What do you call a day on a well-groomed track with 500 or so like-minded folks? Some might call it heaven, but on a sunny day in SoCal it was called Hell On Wheels and it brought together a collection of ’50s, ’60s, and ’70s machines, mini bikes, a couple of great bands and a dozen pinup girls.
The man responsible for this day of two-wheeled happiness goes by the nickname “Meatball” of the Hell On Wheels motorcycle shop. He didn’t do it by himself though, he gives lots of credit to Scott Curtiss and a number of other hardcore riders who all made this event happen. Yes, Hell On Wheels is not only his event, but also his bike shop and many of the machines on the track had spent time on his bench.
Like many epic events, Meatball and a crew of old bike devotees dreamt up H.O.W. one drunken evening where good friends and whiskey mingled in a perfect blend of destiny being charged with creativity. Lucky for us, the plan still sounded solid in the light of the sober morning and not long after, the inaugural Hell On Wheels event went down.
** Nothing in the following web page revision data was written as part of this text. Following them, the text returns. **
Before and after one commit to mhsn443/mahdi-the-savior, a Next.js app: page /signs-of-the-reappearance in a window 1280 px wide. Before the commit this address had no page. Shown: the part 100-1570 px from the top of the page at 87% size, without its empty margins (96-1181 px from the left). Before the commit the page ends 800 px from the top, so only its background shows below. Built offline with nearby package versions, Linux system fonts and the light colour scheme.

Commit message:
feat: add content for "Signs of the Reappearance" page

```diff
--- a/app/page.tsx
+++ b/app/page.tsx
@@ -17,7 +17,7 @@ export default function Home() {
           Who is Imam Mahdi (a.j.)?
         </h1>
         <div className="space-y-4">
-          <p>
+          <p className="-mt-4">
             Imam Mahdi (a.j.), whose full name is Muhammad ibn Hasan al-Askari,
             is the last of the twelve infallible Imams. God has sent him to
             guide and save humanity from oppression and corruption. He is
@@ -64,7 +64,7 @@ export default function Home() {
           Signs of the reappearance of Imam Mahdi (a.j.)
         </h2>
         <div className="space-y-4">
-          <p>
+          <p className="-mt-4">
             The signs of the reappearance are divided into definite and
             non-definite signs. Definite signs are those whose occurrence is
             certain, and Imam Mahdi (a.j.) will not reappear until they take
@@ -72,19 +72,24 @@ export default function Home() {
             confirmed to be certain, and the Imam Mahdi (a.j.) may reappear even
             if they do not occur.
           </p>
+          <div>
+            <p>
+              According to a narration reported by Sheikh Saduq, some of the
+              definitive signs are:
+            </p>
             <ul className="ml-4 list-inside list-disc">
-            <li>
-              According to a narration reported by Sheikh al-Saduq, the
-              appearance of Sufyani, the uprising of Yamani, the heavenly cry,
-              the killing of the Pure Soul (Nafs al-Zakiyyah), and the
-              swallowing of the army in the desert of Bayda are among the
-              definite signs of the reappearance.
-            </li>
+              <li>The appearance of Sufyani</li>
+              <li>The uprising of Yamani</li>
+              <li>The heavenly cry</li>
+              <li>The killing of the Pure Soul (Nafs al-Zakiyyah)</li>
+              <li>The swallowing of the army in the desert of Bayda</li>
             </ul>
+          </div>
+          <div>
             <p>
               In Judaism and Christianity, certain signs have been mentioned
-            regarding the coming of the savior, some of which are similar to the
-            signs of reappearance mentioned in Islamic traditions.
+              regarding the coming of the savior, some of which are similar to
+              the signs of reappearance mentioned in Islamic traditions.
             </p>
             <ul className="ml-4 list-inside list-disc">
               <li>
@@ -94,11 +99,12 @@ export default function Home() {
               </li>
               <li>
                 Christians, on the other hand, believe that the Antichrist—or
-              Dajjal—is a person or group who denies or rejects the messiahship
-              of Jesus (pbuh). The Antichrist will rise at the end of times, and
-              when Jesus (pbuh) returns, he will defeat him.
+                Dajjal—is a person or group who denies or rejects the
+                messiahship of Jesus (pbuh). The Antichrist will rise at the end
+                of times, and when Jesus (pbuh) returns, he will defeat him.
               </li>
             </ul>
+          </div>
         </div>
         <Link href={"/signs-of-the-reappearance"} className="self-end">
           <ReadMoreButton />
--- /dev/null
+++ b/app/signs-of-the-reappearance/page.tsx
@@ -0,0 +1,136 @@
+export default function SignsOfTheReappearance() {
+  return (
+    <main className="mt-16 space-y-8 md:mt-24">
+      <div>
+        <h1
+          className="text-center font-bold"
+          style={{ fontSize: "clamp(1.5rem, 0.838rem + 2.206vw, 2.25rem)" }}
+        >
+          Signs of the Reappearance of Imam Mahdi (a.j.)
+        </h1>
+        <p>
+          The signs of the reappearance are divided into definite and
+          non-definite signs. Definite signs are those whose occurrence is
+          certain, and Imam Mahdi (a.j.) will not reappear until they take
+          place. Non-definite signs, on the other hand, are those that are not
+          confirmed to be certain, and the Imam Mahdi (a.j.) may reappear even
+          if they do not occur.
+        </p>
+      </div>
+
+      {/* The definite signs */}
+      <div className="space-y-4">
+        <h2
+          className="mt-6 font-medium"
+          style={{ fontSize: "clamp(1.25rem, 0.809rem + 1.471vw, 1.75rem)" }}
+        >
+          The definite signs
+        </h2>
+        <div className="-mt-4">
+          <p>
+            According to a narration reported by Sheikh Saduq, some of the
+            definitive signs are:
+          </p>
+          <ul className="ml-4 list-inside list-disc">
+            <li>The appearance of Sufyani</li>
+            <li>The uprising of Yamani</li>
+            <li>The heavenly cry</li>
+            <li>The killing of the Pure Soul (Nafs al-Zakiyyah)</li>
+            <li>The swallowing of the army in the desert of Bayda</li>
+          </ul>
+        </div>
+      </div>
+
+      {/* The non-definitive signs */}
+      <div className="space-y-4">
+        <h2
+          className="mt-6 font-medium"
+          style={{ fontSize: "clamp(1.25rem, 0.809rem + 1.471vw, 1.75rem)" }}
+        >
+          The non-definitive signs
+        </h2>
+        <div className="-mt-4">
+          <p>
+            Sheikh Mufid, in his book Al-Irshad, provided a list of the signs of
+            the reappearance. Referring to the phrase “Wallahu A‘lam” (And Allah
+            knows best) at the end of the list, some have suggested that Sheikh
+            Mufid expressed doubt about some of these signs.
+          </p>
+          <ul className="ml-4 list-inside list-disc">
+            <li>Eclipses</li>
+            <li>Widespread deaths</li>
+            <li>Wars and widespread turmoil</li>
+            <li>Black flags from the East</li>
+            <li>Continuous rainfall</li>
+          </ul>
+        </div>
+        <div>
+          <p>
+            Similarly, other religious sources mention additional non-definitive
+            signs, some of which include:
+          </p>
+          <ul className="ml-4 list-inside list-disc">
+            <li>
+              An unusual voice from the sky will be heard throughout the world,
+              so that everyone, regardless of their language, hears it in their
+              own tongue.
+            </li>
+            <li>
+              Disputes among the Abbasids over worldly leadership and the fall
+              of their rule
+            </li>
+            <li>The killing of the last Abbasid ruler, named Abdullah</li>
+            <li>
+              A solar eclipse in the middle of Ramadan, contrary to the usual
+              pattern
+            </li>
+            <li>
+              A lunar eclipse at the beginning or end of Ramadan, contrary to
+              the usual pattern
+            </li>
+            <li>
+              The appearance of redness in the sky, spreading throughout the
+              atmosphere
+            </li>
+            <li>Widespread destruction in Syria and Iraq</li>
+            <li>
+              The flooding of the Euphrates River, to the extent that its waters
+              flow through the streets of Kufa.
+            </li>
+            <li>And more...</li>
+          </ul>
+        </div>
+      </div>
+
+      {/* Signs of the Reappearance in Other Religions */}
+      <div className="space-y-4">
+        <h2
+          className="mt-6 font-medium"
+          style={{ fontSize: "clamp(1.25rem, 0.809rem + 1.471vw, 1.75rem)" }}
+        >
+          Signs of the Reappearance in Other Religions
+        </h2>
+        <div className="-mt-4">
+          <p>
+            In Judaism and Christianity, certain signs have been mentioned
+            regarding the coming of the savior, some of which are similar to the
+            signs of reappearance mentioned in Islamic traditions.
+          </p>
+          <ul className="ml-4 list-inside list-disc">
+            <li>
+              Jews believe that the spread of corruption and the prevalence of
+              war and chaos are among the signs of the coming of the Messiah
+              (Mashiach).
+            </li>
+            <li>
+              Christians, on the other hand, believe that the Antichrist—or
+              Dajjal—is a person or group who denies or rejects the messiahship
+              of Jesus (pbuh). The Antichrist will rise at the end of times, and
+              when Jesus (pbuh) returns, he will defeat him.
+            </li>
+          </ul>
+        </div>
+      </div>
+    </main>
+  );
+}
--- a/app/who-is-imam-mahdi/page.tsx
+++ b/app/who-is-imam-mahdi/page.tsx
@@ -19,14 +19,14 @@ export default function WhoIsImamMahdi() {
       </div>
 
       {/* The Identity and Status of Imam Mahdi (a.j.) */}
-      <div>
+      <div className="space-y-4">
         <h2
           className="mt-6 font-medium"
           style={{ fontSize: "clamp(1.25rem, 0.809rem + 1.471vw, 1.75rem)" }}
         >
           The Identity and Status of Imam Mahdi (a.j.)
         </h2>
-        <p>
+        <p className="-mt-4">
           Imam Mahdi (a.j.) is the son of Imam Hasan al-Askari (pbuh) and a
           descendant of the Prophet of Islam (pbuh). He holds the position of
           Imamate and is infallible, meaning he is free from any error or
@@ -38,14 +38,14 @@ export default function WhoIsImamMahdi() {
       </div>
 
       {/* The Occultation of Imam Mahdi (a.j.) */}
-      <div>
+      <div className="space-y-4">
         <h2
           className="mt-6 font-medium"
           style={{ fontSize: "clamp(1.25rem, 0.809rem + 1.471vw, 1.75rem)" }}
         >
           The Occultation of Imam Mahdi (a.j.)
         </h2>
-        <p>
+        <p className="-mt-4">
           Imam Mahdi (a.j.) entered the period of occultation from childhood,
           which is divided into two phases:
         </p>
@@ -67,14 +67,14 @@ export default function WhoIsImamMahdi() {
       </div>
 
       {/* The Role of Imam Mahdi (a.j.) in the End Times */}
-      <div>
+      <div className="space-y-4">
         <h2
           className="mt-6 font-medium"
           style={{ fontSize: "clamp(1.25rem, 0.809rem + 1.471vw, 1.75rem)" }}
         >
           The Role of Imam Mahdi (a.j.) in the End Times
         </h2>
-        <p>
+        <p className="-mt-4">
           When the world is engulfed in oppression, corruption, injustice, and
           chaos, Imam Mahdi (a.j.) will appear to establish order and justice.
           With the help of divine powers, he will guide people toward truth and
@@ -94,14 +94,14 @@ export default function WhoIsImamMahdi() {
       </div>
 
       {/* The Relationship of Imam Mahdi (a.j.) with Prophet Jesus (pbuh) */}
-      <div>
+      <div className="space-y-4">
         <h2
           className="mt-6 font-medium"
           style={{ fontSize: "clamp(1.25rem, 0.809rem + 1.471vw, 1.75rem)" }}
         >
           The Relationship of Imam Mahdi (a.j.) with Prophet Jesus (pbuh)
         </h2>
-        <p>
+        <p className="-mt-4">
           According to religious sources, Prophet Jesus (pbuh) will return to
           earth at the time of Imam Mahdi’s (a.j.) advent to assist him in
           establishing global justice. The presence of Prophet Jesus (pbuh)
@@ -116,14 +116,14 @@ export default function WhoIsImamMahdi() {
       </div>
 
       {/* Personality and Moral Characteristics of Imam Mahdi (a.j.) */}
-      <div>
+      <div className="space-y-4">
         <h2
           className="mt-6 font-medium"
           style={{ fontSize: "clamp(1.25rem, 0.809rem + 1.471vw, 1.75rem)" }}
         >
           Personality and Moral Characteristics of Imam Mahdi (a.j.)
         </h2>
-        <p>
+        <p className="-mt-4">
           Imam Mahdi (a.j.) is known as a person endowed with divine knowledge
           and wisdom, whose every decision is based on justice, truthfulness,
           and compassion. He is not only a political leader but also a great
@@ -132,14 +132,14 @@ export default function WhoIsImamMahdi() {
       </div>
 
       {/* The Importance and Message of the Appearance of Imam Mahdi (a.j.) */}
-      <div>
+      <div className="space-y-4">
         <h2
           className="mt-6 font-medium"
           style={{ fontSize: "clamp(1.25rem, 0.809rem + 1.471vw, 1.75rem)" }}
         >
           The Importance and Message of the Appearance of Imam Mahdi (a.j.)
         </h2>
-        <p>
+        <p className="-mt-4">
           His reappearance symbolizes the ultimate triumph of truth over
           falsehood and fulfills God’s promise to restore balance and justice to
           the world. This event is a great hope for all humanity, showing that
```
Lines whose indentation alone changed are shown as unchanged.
Fast forward to 2011 and we find ourselves under a grove of shade trees watching a handful of pull-start mini bikes airing it out over disproportionately huge table tops with little indication any are ever going to back out of the throttle. Entertaining does not begin to describe these guys. Much credit goes to MAC (Minibike Association of California) and men comfortable enough with their manhood to race a bike with 10-inch tires and lawnmower engines. The midday minibike drag race brought the entire place to its feet. Vintage MX was next and equally fun to watch. There’s nothing cooler than a ’74 Elsinore at full noise looking to make a pass on a black and yellow Yamaha (why again are they blue now?).
The race of races had to be the Hooligans. It’s really hard to beat an old Triumph flat tracking it through a corner, hunting for traction, and looking to give a couple of BSA singles a bad time. There were kickstands flopping in the breeze and big ol’ shit-eating grins clearly visible through ¾ helmets. Well, except for that guy with the legit Jofa mouth guard, but I suspect he was smiling, too.
I love this event. No egos, no drama, and not a douche bag in sight. I’ve been to a lot of “biker” events and my fair share of MX races, but nothing compares to Hell On Wheels. My 74 XL350 is already prepped and I’m scouring Craigslist for a Taco minibike. See you on 2012. STC